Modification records
* * * * *
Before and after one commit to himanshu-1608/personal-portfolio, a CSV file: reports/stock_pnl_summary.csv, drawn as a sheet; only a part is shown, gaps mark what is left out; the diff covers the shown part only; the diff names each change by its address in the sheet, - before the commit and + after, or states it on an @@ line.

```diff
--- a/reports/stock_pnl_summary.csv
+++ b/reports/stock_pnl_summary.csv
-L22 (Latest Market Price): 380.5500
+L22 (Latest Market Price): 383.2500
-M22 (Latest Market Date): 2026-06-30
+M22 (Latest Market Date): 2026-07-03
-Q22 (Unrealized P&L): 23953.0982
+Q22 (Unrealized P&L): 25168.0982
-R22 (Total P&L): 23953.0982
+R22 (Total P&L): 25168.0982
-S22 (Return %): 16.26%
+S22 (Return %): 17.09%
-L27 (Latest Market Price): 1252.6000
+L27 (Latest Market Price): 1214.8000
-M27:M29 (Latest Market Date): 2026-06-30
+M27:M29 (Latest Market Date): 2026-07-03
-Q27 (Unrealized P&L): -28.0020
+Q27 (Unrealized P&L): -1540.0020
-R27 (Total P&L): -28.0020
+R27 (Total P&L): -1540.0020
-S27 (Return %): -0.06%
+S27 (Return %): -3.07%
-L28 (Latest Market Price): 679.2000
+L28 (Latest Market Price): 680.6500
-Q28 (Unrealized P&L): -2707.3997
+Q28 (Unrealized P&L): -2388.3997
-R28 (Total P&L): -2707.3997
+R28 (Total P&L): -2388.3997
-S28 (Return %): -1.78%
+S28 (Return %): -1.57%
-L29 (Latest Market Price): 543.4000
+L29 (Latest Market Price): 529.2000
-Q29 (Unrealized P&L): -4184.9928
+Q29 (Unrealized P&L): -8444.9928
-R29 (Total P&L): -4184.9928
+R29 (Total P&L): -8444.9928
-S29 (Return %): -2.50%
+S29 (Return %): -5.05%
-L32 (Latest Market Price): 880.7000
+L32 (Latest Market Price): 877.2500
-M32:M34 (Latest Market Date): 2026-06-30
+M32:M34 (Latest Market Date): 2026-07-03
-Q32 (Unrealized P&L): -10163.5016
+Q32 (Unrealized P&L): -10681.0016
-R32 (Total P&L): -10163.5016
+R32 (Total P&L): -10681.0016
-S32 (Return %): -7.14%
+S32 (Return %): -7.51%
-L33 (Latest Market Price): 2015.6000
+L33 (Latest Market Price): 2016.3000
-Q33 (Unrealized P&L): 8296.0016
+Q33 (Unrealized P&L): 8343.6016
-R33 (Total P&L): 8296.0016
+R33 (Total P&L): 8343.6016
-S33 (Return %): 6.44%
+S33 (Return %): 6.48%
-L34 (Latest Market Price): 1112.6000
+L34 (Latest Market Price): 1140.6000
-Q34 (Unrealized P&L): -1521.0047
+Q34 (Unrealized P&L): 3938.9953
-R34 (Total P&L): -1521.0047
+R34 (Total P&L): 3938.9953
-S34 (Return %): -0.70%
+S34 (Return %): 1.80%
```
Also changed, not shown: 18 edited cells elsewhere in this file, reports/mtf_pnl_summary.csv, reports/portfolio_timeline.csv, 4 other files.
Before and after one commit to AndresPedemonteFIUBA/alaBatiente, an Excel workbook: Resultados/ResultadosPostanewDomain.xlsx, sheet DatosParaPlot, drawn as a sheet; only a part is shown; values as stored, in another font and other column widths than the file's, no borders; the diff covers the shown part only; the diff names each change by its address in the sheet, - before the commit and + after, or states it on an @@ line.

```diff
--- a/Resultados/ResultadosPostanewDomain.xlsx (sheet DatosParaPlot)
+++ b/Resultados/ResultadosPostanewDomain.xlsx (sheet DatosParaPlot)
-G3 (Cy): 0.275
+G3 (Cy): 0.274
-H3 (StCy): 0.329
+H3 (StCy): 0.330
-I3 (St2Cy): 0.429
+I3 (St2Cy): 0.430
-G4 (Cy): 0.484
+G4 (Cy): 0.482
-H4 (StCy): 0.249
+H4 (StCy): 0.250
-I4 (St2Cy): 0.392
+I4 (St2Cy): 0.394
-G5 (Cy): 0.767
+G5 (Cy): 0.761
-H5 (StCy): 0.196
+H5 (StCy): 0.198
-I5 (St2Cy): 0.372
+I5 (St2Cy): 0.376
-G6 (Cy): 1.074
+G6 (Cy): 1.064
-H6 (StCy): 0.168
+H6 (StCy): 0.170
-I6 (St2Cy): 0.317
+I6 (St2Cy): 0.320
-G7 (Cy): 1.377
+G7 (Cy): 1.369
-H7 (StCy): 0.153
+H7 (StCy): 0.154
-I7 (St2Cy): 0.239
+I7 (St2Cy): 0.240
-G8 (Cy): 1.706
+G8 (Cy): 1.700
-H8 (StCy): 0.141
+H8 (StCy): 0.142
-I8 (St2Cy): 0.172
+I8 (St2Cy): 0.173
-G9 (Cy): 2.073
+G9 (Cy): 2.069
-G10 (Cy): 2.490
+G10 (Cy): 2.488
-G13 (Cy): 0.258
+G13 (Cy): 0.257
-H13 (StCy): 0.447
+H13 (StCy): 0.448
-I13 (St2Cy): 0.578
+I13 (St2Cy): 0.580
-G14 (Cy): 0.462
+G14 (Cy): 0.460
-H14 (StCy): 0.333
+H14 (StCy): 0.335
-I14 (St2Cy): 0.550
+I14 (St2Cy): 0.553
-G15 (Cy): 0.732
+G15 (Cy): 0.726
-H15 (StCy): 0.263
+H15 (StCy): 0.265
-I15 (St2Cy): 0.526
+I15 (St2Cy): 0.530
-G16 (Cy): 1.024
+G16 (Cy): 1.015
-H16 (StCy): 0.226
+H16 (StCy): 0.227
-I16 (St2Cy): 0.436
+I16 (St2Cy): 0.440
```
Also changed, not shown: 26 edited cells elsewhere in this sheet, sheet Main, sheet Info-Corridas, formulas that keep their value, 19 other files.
* * * * *
— WHAT IS REQUIRED —
What you return must match the data line for line.

— FINAL ANSWER —
Before and after one commit to himanshu-1608/personal-portfolio, a CSV file: reports/stock_pnl_summary.csv, drawn as a sheet; only a part is shown, gaps mark what is left out; the diff covers the shown part only; the diff names each change by its address in the sheet, - before the commit and + after, or states it on an @@ line.

```diff
--- a/reports/stock_pnl_summary.csv
+++ b/reports/stock_pnl_summary.csv
-L22 (Latest Market Price): 380.5500
+L22 (Latest Market Price): 383.2500
-M22 (Latest Market Date): 2026-06-30
+M22 (Latest Market Date): 2026-07-03
-Q22 (Unrealized P&L): 23953.0982
+Q22 (Unrealized P&L): 25168.0982
-R22 (Total P&L): 23953.0982
+R22 (Total P&L): 25168.0982
-S22 (Return %): 16.26%
+S22 (Return %): 17.09%
-L27 (Latest Market Price): 1252.6000
+L27 (Latest Market Price): 1214.8000
-M27:M29 (Latest Market Date): 2026-06-30
+M27:M29 (Latest Market Date): 2026-07-03
-Q27 (Unrealized P&L): -28.0020
+Q27 (Unrealized P&L): -1540.0020
-R27 (Total P&L): -28.0020
+R27 (Total P&L): -1540.0020
-S27 (Return %): -0.06%
+S27 (Return %): -3.07%
-L28 (Latest Market Price): 679.2000
+L28 (Latest Market Price): 680.6500
-Q28 (Unrealized P&L): -2707.3997
+Q28 (Unrealized P&L): -2388.3997
-R28 (Total P&L): -2707.3997
+R28 (Total P&L): -2388.3997
-S28 (Return %): -1.78%
+S28 (Return %): -1.57%
-L29 (Latest Market Price): 543.4000
+L29 (Latest Market Price): 529.2000
-Q29 (Unrealized P&L): -4184.9928
+Q29 (Unrealized P&L): -8444.9928
-R29 (Total P&L): -4184.9928
+R29 (Total P&L): -8444.9928
-S29 (Return %): -2.50%
+S29 (Return %): -5.05%
-L32 (Latest Market Price): 880.7000
+L32 (Latest Market Price): 877.2500
-M32:M34 (Latest Market Date): 2026-06-30
+M32:M34 (Latest Market Date): 2026-07-03
-Q32 (Unrealized P&L): -10163.5016
+Q32 (Unrealized P&L): -10681.0016
-R32 (Total P&L): -10163.5016
+R32 (Total P&L): -10681.0016
-S32 (Return %): -7.14%
+S32 (Return %): -7.51%
-L33 (Latest Market Price): 2015.6000
+L33 (Latest Market Price): 2016.3000
-Q33 (Unrealized P&L): 8296.0016
+Q33 (Unrealized P&L): 8343.6016
-R33 (Total P&L): 8296.0016
+R33 (Total P&L): 8343.6016
-S33 (Return %): 6.44%
+S33 (Return %): 6.48%
-L34 (Latest Market Price): 1112.6000
+L34 (Latest Market Price): 1140.6000
-Q34 (Unrealized P&L): -1521.0047
+Q34 (Unrealized P&L): 3938.9953
-R34 (Total P&L): -1521.0047
+R34 (Total P&L): 3938.9953
-S34 (Return %): -0.70%
+S34 (Return %): 1.80%
```
Also changed, not shown: 18 edited cells elsewhere in this file, reports/mtf_pnl_summary.csv, reports/portfolio_timeline.csv, 4 other files.
Before and after one commit to AndresPedemonteFIUBA/alaBatiente, an Excel workbook: Resultados/ResultadosPostanewDomain.xlsx, sheet DatosParaPlot, drawn as a sheet; only a part is shown; values as stored, in another font and other column widths than the file's, no borders; the diff covers the shown part only; the diff names each change by its address in the sheet, - before the commit and + after, or states it on an @@ line.

```diff
--- a/Resultados/ResultadosPostanewDomain.xlsx (sheet DatosParaPlot)
+++ b/Resultados/ResultadosPostanewDomain.xlsx (sheet DatosParaPlot)
-G3 (Cy): 0.275
+G3 (Cy): 0.274
-H3 (StCy): 0.329
+H3 (StCy): 0.330
-I3 (St2Cy): 0.429
+I3 (St2Cy): 0.430
-G4 (Cy): 0.484
+G4 (Cy): 0.482
-H4 (StCy): 0.249
+H4 (StCy): 0.250
-I4 (St2Cy): 0.392
+I4 (St2Cy): 0.394
-G5 (Cy): 0.767
+G5 (Cy): 0.761
-H5 (StCy): 0.196
+H5 (StCy): 0.198
-I5 (St2Cy): 0.372
+I5 (St2Cy): 0.376
-G6 (Cy): 1.074
+G6 (Cy): 1.064
-H6 (StCy): 0.168
+H6 (StCy): 0.170
-I6 (St2Cy): 0.317
+I6 (St2Cy): 0.320
-G7 (Cy): 1.377
+G7 (Cy): 1.369
-H7 (StCy): 0.153
+H7 (StCy): 0.154
-I7 (St2Cy): 0.239
+I7 (St2Cy): 0.240
-G8 (Cy): 1.706
+G8 (Cy): 1.700
-H8 (StCy): 0.141
+H8 (StCy): 0.142
-I8 (St2Cy): 0.172
+I8 (St2Cy): 0.173
-G9 (Cy): 2.073
+G9 (Cy): 2.069
-G10 (Cy): 2.490
+G10 (Cy): 2.488
-G13 (Cy): 0.258
+G13 (Cy): 0.257
-H13 (StCy): 0.447
+H13 (StCy): 0.448
-I13 (St2Cy): 0.578
+I13 (St2Cy): 0.580
-G14 (Cy): 0.462
+G14 (Cy): 0.460
-H14 (StCy): 0.333
+H14 (StCy): 0.335
-I14 (St2Cy): 0.550
+I14 (St2Cy): 0.553
-G15 (Cy): 0.732
+G15 (Cy): 0.726
-H15 (StCy): 0.263
+H15 (StCy): 0.265
-I15 (St2Cy): 0.526
+I15 (St2Cy): 0.530
-G16 (Cy): 1.024
+G16 (Cy): 1.015
-H16 (StCy): 0.226
+H16 (StCy): 0.227
-I16 (St2Cy): 0.436
+I16 (St2Cy): 0.440
```
Also changed, not shown: 26 edited cells elsewhere in this sheet, sheet Main, sheet Info-Corridas, formulas that keep their value, 19 other files.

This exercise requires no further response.